Required work » The task calls for the count of lines containing "نویسنده" in these records, given as a number with no other words.

BEGIN Provided records

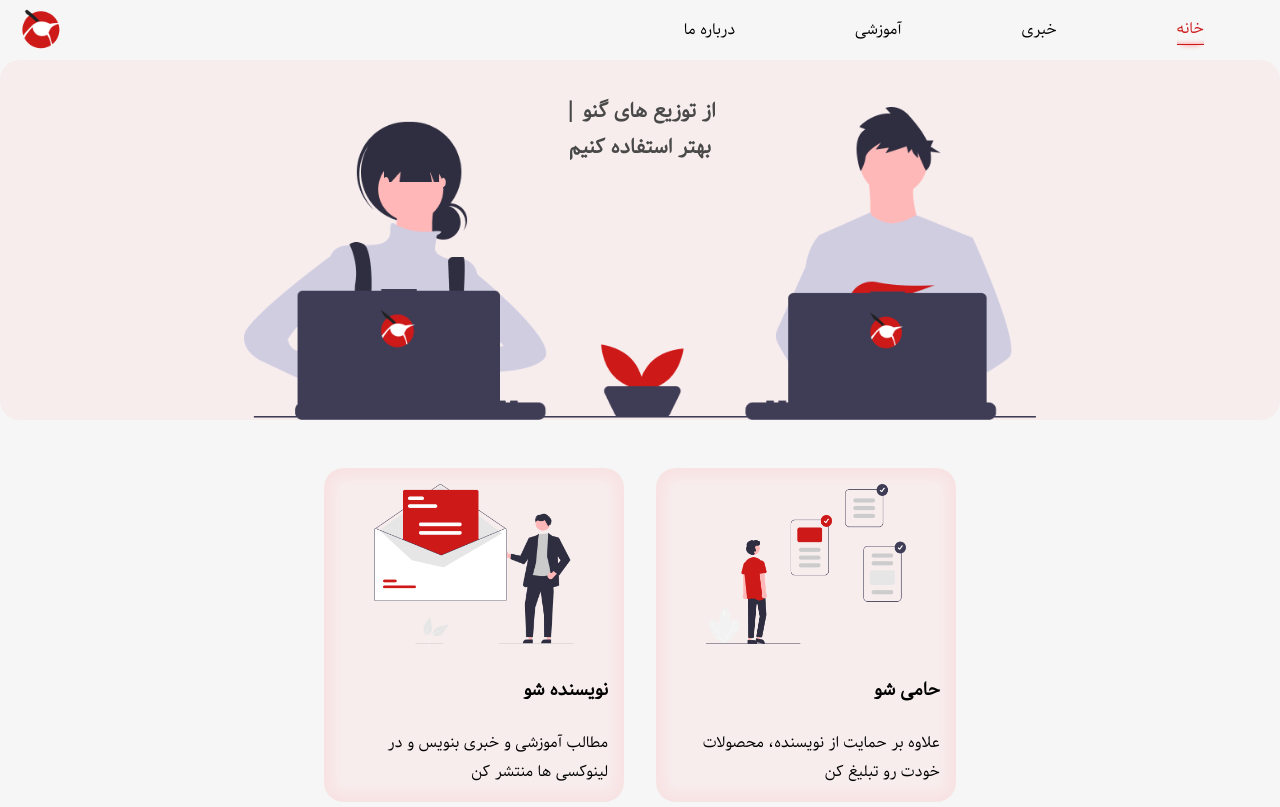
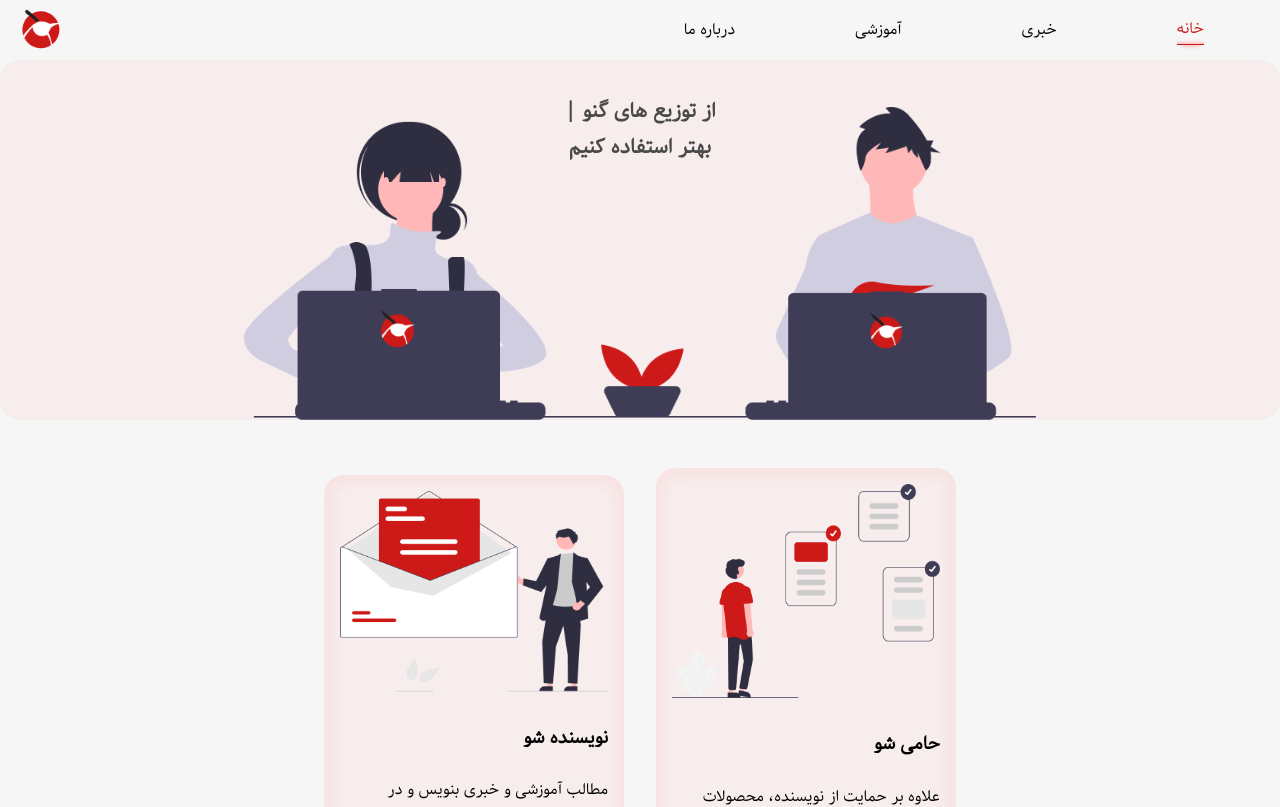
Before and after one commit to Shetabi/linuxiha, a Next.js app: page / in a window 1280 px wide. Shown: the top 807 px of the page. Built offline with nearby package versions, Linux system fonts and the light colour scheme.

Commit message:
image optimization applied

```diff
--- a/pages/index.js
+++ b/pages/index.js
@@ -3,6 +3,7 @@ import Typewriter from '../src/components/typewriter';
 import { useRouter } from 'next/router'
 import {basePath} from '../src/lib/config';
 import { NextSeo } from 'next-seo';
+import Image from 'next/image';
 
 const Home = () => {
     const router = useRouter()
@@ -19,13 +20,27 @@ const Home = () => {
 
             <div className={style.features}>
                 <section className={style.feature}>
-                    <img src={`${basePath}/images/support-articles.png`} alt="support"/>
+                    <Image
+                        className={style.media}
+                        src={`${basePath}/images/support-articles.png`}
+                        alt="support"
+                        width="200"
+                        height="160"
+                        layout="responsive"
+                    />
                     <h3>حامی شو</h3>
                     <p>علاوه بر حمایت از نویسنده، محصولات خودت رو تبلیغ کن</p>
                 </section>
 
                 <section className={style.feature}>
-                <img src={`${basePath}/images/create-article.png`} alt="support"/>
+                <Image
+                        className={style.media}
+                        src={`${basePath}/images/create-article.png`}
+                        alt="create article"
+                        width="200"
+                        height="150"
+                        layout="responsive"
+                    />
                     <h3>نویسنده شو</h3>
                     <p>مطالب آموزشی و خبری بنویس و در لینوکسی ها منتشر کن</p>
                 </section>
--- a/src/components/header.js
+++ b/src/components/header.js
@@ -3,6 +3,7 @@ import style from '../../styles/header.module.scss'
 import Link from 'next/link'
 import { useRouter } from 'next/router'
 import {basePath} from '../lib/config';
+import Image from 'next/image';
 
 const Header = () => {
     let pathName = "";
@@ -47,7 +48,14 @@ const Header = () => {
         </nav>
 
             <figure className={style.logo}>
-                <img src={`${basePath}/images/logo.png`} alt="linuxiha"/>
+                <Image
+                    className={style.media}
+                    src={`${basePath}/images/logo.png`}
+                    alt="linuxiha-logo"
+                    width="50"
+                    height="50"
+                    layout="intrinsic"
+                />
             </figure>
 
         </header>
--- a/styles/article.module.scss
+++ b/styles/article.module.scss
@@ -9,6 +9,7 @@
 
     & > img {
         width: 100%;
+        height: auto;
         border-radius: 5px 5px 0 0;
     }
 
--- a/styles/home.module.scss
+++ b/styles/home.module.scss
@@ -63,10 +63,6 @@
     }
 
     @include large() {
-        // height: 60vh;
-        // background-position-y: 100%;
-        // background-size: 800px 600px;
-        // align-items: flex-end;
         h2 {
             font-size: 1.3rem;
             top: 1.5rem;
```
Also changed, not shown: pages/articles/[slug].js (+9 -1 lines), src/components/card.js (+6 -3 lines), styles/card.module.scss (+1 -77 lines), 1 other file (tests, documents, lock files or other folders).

END Provided records

Output for this exercise » 2